## Aim of the task
If a line in the entries contains the string "plus", include that line in your answer.

## Data
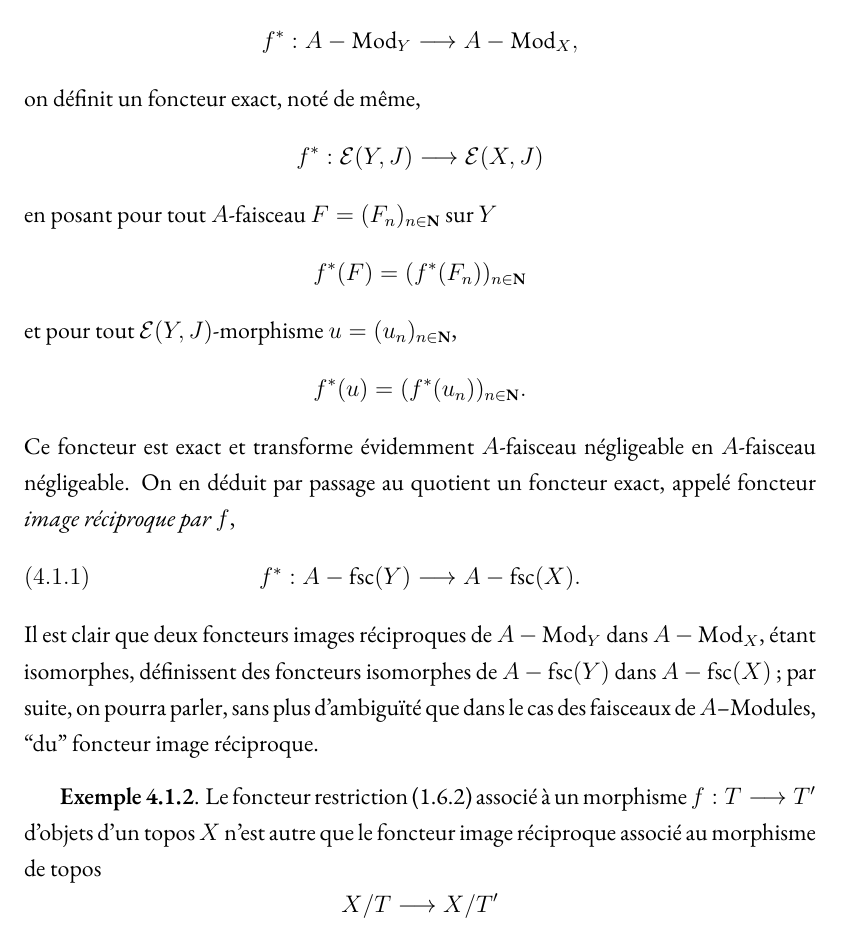
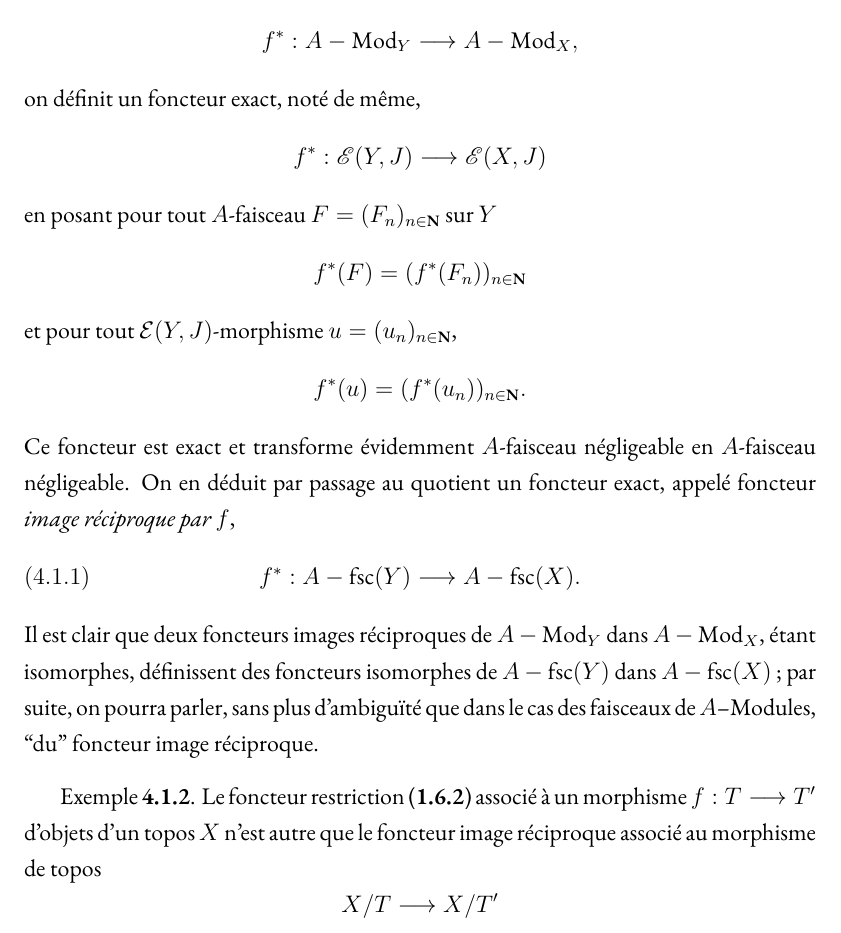
Before and after one commit to carmonamateo/categories-derivees-en-cohomologie-l-adique, a LaTeX thesis (main.tex, which reads chI/I4.tex): part of page 26 of 207, cut so that both start at the same text. Compiled offline with XeLaTeX.

Commit message:
Update I4.tex

```diff
--- a/chI/I4.tex
+++ b/chI/I4.tex
@@ -14,7 +14,7 @@ f^*: A-\Mod_Y \to A-\Mod_X,
 $$
 on définit un foncteur exact, noté de même,
 $$
-f^*: \mathcal{E}(Y, J) \to \mathcal{E}(X, J)
+f^*: \mathscr{E}(Y, J) \to \mathscr{E}(X, J)
 $$
 en posant pour tout $A$-faisceau $F = (F_n)_{n \in \mathbf{N}}$ sur $Y$
 $$
@@ -29,9 +29,9 @@ $$
 f^*: A-\fsc(Y) \to A-\fsc(X).
 \leqno{(4.1.1)}
 $$
-Il est clair que deux foncteurs images réciproques de $A-\Mod_Y$ dans $A-\Mod_X$, étant isomorphes, définissent des foncteurs isomorphes de $A-\fsc(Y)$ dans $A-\fsc(X)$ ; par suite, on pourra parler, sans plus d'ambiguïté que dans le cas des faisceaux de $A$--Modules, ``du'' foncteur image réciproque.
+Il est clair que deux foncteurs images réciproques de $A-\Mod_Y$ dans $A-\Mod_X$, étant isomorphes, définissent des foncteurs isomorphes de $A-\fsc(Y)$ dans $A-\fsc(X)$~; par suite, on pourra parler, sans plus d'ambiguïté que dans le cas des faisceaux de $A$--Modules, ``du'' foncteur image réciproque.
 \vskip .3cm
-{\bf Exemple 4.1.2}. Le foncteur restriction (1.6.2) associé à un morphisme $f: T \to T'$ d'objets d'un topos $X$ n'est autre que le foncteur image réciproque associé au morphisme de topos
+Exemple {\bf 4.1.2}. Le foncteur restriction ({\bf 1.6.2}) associé à un morphisme $f: T \to T'$ d'objets d'un topos $X$ n'est autre que le foncteur image réciproque associé au morphisme de topos
 $$
 X/T \to X/T'
 $$
```
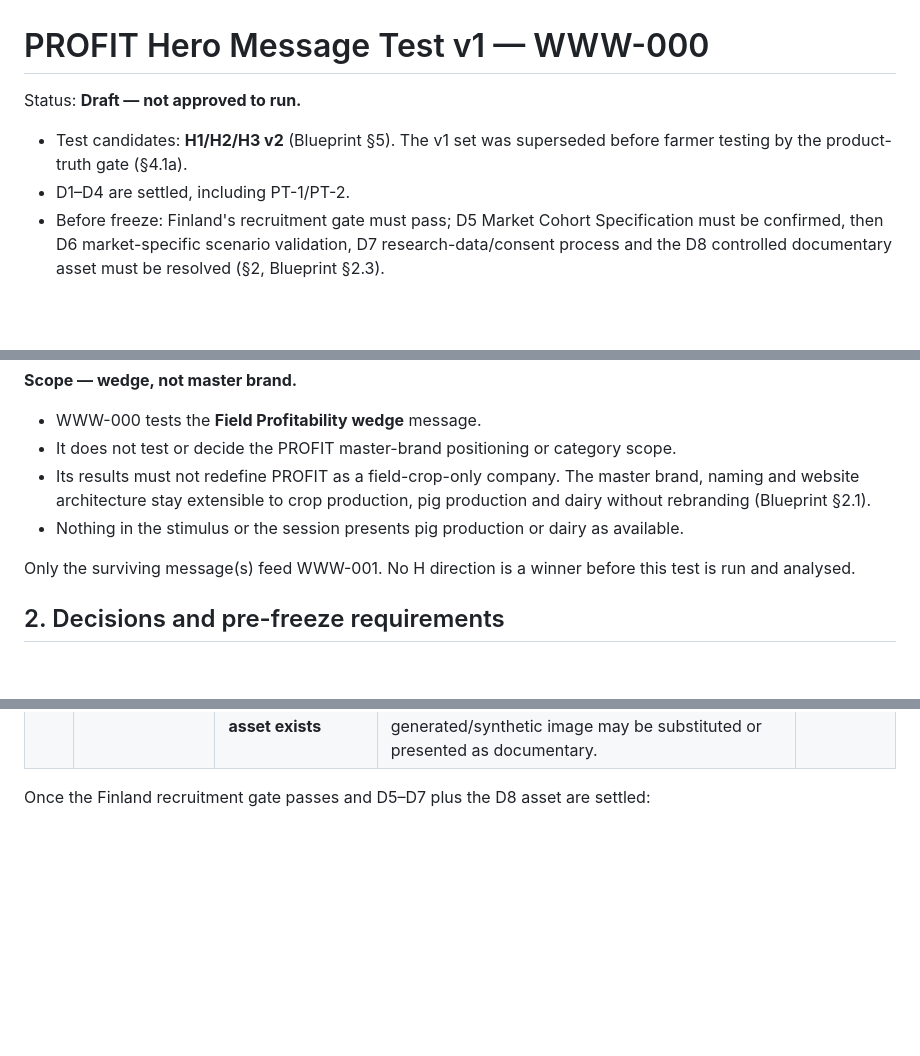
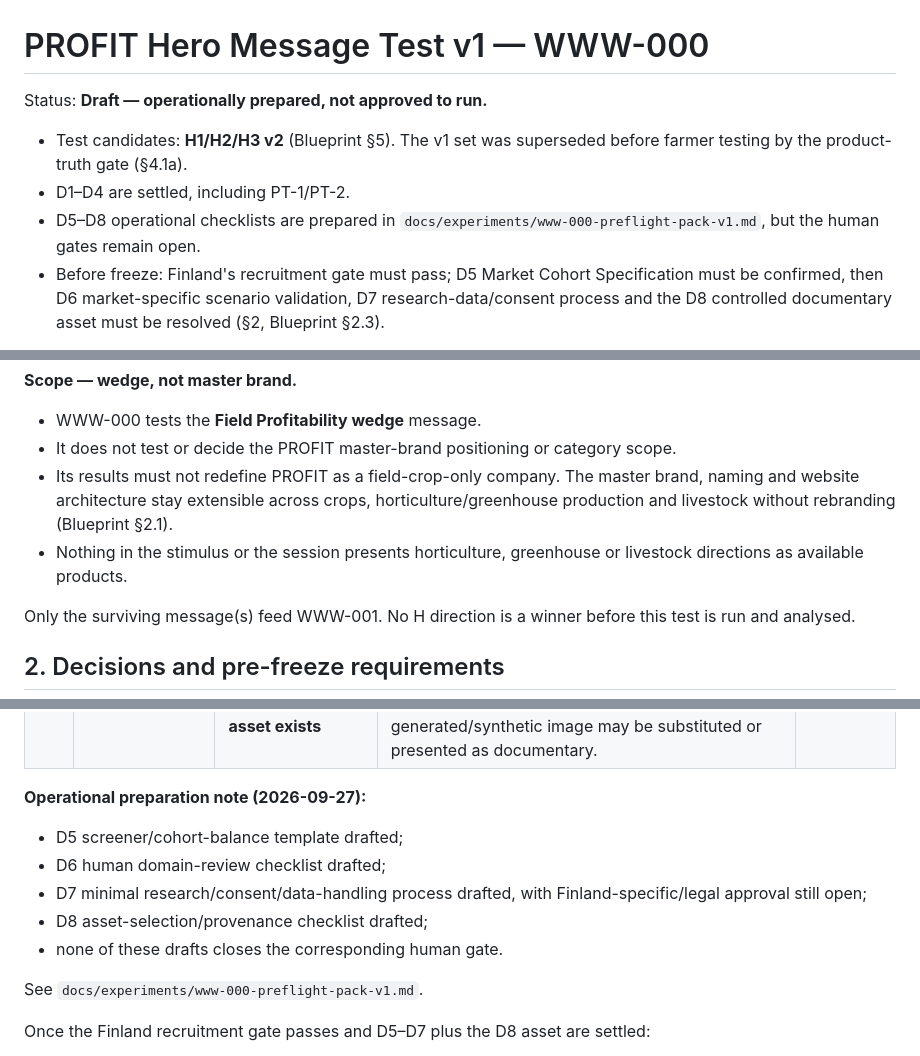
Before and after one commit to MykolaDotsenko/profit-website, a Markdown page: docs/experiments/hero-message-test-v1.md, 3 parts joined by grey strips. Drawn GitHub-style; blank space fills up the shorter version.

Commit message:
docs: connect WWW-000 protocol to operational preflight pack

```diff
--- a/docs/experiments/hero-message-test-v1.md
+++ b/docs/experiments/hero-message-test-v1.md
@@ -1,8 +1,9 @@
 # PROFIT Hero Message Test v1 — WWW-000
 
-Status: **Draft — not approved to run.**
+Status: **Draft — operationally prepared, not approved to run.**
 - Test candidates: **H1/H2/H3 v2** (Blueprint §5). The v1 set was superseded before farmer testing by the product-truth gate (§4.1a).
 - D1–D4 are settled, including PT-1/PT-2.
+- D5–D8 operational checklists are prepared in `docs/experiments/www-000-preflight-pack-v1.md`, but the human gates remain open.
 - Before freeze: Finland's recruitment gate must pass; D5 Market Cohort Specification must be confirmed, then D6 market-specific scenario validation, D7 research-data/consent process and the D8 controlled documentary asset must be resolved (§2, Blueprint §2.3).
 
 Date: 2026-09-26
@@ -37,8 +38,8 @@ This test does **not** decide the art direction, final headline wording, the cat
 **Scope — wedge, not master brand.**
 - WWW-000 tests the **Field Profitability wedge** message.
 - It does not test or decide the PROFIT master-brand positioning or category scope.
-- Its results must not redefine PROFIT as a field-crop-only company. The master brand, naming and website architecture stay extensible to crop production, pig production and dairy without rebranding (Blueprint §2.1).
-- Nothing in the stimulus or the session presents pig production or dairy as available.
+- Its results must not redefine PROFIT as a field-crop-only company. The master brand, naming and website architecture stay extensible across crops, horticulture/greenhouse production and livestock without rebranding (Blueprint §2.1).
+- Nothing in the stimulus or the session presents horticulture, greenhouse or livestock directions as available products.
 
 Only the surviving message(s) feed WWW-001. No H direction is a winner before this test is run and analysed.
 
@@ -56,6 +57,15 @@ AI must not settle the open items.
 | D6 | Market-Specific Economic Scenario Validation | **OPEN — required after D5, before sessions** | A domain expert for Market A validates §4.3: crop, area, yield, implied price, currency, operating costs, operating profit, units and local economic terminology. Changes are applied identically to H1/H2/H3. Local scenario values remain **illustrative Market A test inputs**, not regional facts or global PROFIT truths. | Human (domain) |
 | D7 | Research Data / Consent Architecture | **OPEN — required before sessions** | Global research principles: voluntary participation; purpose limitation; data minimisation; anonymised/pseudonymised handling; no personal data in the public repository; recording only with explicit consent. Jurisdiction-specific compliance is a **local overlay** and remains OPEN until Market A is selected. This protocol does not invent legal advice or jurisdiction-specific requirements. | Human / research owner |
 | D8 | Controlled Documentary Asset | **APPROVED in principle** (2026-09-26) — **BLOCKED until an approved asset exists** | One identical real/documentary field-crop image in H1/H2/H3 (requirements in §3) with source/rights/provenance and identical crop/framing/treatment. It is a **WWW-000 Market A controlled test asset**, not the global PROFIT hero or a master-brand image decision. No AI-generated/synthetic image may be substituted or presented as documentary. | PROFIT team |
+
+**Operational preparation note (2026-09-27):**
+- D5 screener/cohort-balance template drafted;
+- D6 human domain-review checklist drafted;
+- D7 minimal research/consent/data-handling process drafted, with Finland-specific/legal approval still open;
+- D8 asset-selection/provenance checklist drafted;
+- none of these drafts closes the corresponding human gate.
+
+See `docs/experiments/www-000-preflight-pack-v1.md`.
 
 Once the Finland recruitment gate passes and D5–D7 plus the D8 asset are settled:
 1. apply the changes identically to all three directions;
```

## Response to this task
-Il est clair que deux foncteurs images réciproques de $A-\Mod_Y$ dans $A-\Mod_X$, étant isomorphes, définissent des foncteurs isomorphes de $A-\fsc(Y)$ dans $A-\fsc(X)$ ; par suite, on pourra parler, sans plus d'ambiguïté que dans le cas des faisceaux de $A$--Modules, ``du'' foncteur image réciproque.
+Il est clair que deux foncteurs images réciproques de $A-\Mod_Y$ dans $A-\Mod_X$, étant isomorphes, définissent des foncteurs isomorphes de $A-\fsc(Y)$ dans $A-\fsc(X)$~; par suite, on pourra parler, sans plus d'ambiguïté que dans le cas des faisceaux de $A$--Modules, ``du'' foncteur image réciproque.
 Once the Finland recruitment gate passes and D5–D7 plus the D8 asset are settled:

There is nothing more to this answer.